If you knew nothing of Greenwell, you might not wonder how much of the book is based on his own experiences, but if you read the acknowledgements in the back or if you ever encountered anything written about this novel, then you probably at least know that Greenwell was himself a teacher at a school in Bulgaria, as the narrator is; and that he comes originally from the southern U.S., as the narrator does; and that he, too, has written poetry. Adam Mars-Jones goes farthest in detective work in his review, but his exercise only shows that it's not the actual facts that matter, since it changes nothing in the reader's life if Greenwell's words all correspond to an actually lived reality or if they only correspond to an imagined reality. What matters is the evocation of a curiosity about how much is literally true. Because the voice of the narrator is so alluring and so intimate, there is for many readers an almost unavoidable slippage here between the idea of the narrative voice and the idea of the writer himself. (I am now resisting making a pile of pseudo-Baktinian points. I trust you get the idea.) The impulse to wonder about how much of fiction is autobiography is probably common, perhaps even unavoidable. A vulgar, voyeuristic form of that wondering seems especially rife in the contemporary U.S., where texts labeled as memoirs sell better than texts labeled as novels, where confessional essays seem to compete against each other for pathos in an attempt to win some glance from an ever-more-distracted audience, and where "based on a true story" is the phrase everybody wants to put on everything because "based on imagination" is apparently a turn-off. Cynical writers can exploit this for purposes of marketing, but on a less vulgar level, canny and tricksy writers can exploit it for other purposes (and a bit of marketing), as I've written about previously with regard to J.M. Coetzee, and as someone ought to write about with regards to the slippery memoir-fictions of Richard Bowes, particularly Dust Devil on a Quiet Street (which would pair brilliantly with What Belongs to You).

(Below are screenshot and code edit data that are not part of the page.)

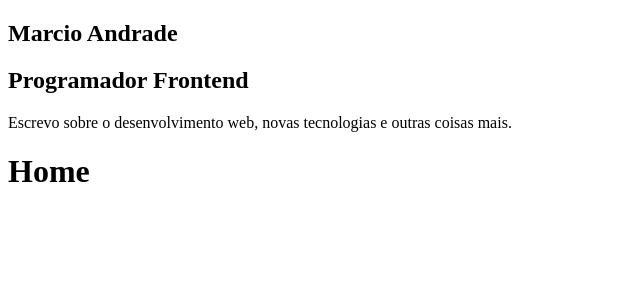
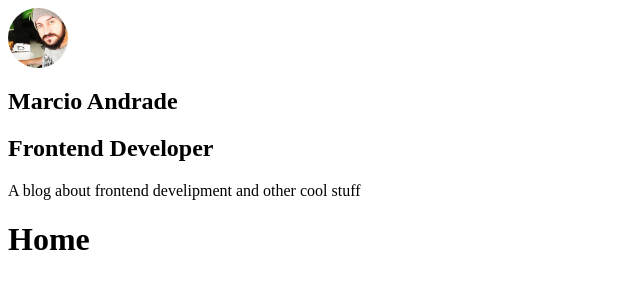
Before and after one commit to marcioandradejs/my-blog-gatsby, a Gatsby site: page / in a window 1280 px wide. Shown: the whole page, without its empty margins (0-640 px from the left). Built offline with nearby package versions, Linux system fonts and the light colour scheme; Gatsby itself is replaced by a stand-in of ours.

Commit message:
atualizacao do avatar para o gatsby v3

```diff
--- a/gatsby-config.js
+++ b/gatsby-config.js
@@ -1,9 +1,9 @@
 module.exports = {
   siteMetadata: {
-    title: `My Blog`,
+    title: `Marcio Andrade`,
+    position: `Frontend Developer`,
     description: `A blog about frontend develipment and other cool stuff`,
-    author: `@myblog`,
-    siteUrl: `https://gatsbystarterdefaultsource.gatsbyjs.io/`,
+    author: `Marcio Andrade`,
   },
   plugins: [
     `gatsby-plugin-react-helmet`,
--- a/package.json
+++ b/package.json
@@ -17,7 +17,8 @@
     "prop-types": "^15.7.2",
     "react": "^17.0.1",
     "react-dom": "^17.0.1",
-    "react-helmet": "^6.1.0"
+    "react-helmet": "^6.1.0",
+    "styled-components": "^5.3.1"
   },
   "devDependencies": {
     "prettier": "2.3.2"
--- /dev/null
+++ b/src/components/Avatar/index.js
@@ -0,0 +1,18 @@
+import React from "react"
+import { StaticImage } from "gatsby-plugin-image"
+
+import * as S from "./styled"
+
+const Avatar = () => {
+  return (
+    <S.AvatarWrapper>
+      <StaticImage
+        src="../../images/profile-photo.jpeg"
+        alt="Marcio Andrade, Foto do perfil"
+        placeholder="blurred"
+      />
+    </S.AvatarWrapper>
+  )
+}
+
+export default Avatar
--- /dev/null
+++ b/src/components/Avatar/styled.js
@@ -0,0 +1,10 @@
+import styled from "styled-components"
+
+export const AvatarWrapper = styled.div`
+  .gatsby-image-wrapper {
+    border-radius: 50%;
+    height: 3.75rem;
+    margin: auto;
+    width: 3.75rem;
+  }
+`
--- a/src/components/Profile/index.js
+++ b/src/components/Profile/index.js
@@ -1,14 +1,33 @@
 import React from "react"
+import { useStaticQuery, graphql } from "gatsby"
 
-const Profile = () => (
-  <div className="Profile-wrapper">
-    <h1>Marcio Andrade</h1>
-    <h2>Programador Frontend</h2>
-    <p>
-      Escrevo sobre o desenvolvimento web, novas tecnologias e outras coisas
-      mais.
-    </p>
-  </div>
-)
+import Avatar from "../Avatar"
+
+const Profile = () => {
+  const {
+    site: {
+      siteMetadata: { title, position, description },
+    },
+  } = useStaticQuery(graphql`
+    query MySiteMetadata {
+      site {
+        siteMetadata {
+          title
+          position
+          description
+        }
+      }
+    }
+  `)
+
+  return (
+    <div className="Profile-wrapper">
+      <Avatar />
+      <h1>{title}</h1>
+      <h2>{position}</h2>
+      <p>{description}</p>
+    </div>
+  )
+}
 
 export default Profile
```
Also changed, not shown: src/images/profile-photo.jpeg (added), 1 other file.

We need the passage I quoted above to appear in this book not because we don't know we're reading a novel or because we confuse sentences with unmediated reality, but because we need to know that the writer knows we know, or else the dance of meaning between the writer's intentions and the reader's interpretations (the basic encoding/decoding of the text) gets muddled with clumsiness. Obscurity is not necessarily elegant. Think of magic tricks: More often than not, the magician wants the audience to know that a trick is about to be performed and that a performance was a trick, and there's some rhyme between the relation of fiction and reality to the relation between a well-performed trick, our knowledge that it is a trick, and our wonder at what we have seen. It may sound trivializing to compare art to magic tricks, but it is only so if you do not consider great magic tricks to be great art. I do. (Ricky Jay alone makes having been alive at this time in the history of the world somehow feel, to me at least, worthwhile.)

There is much more that could be said about all that is in the novel itself, but most of it has been well said by reviewers, and the sort of deep diving that will be done by academic critics later on is not something I have the time or energy for at the moment, though I expect the book would repay such work well. I'd especially like to think about it via Delany's Times Square Red, Times Square Blue, as well as via certain strands of postcolonial theory and black queer theory, not because it's a specifically postcolonial or black queer novel (it's not) but because those ways of thinking teach us much about power relationships that would help illuminate new levels, possibilities, and problems within the narration. But that all requires heavy lifting, and I'm on vacation at the moment!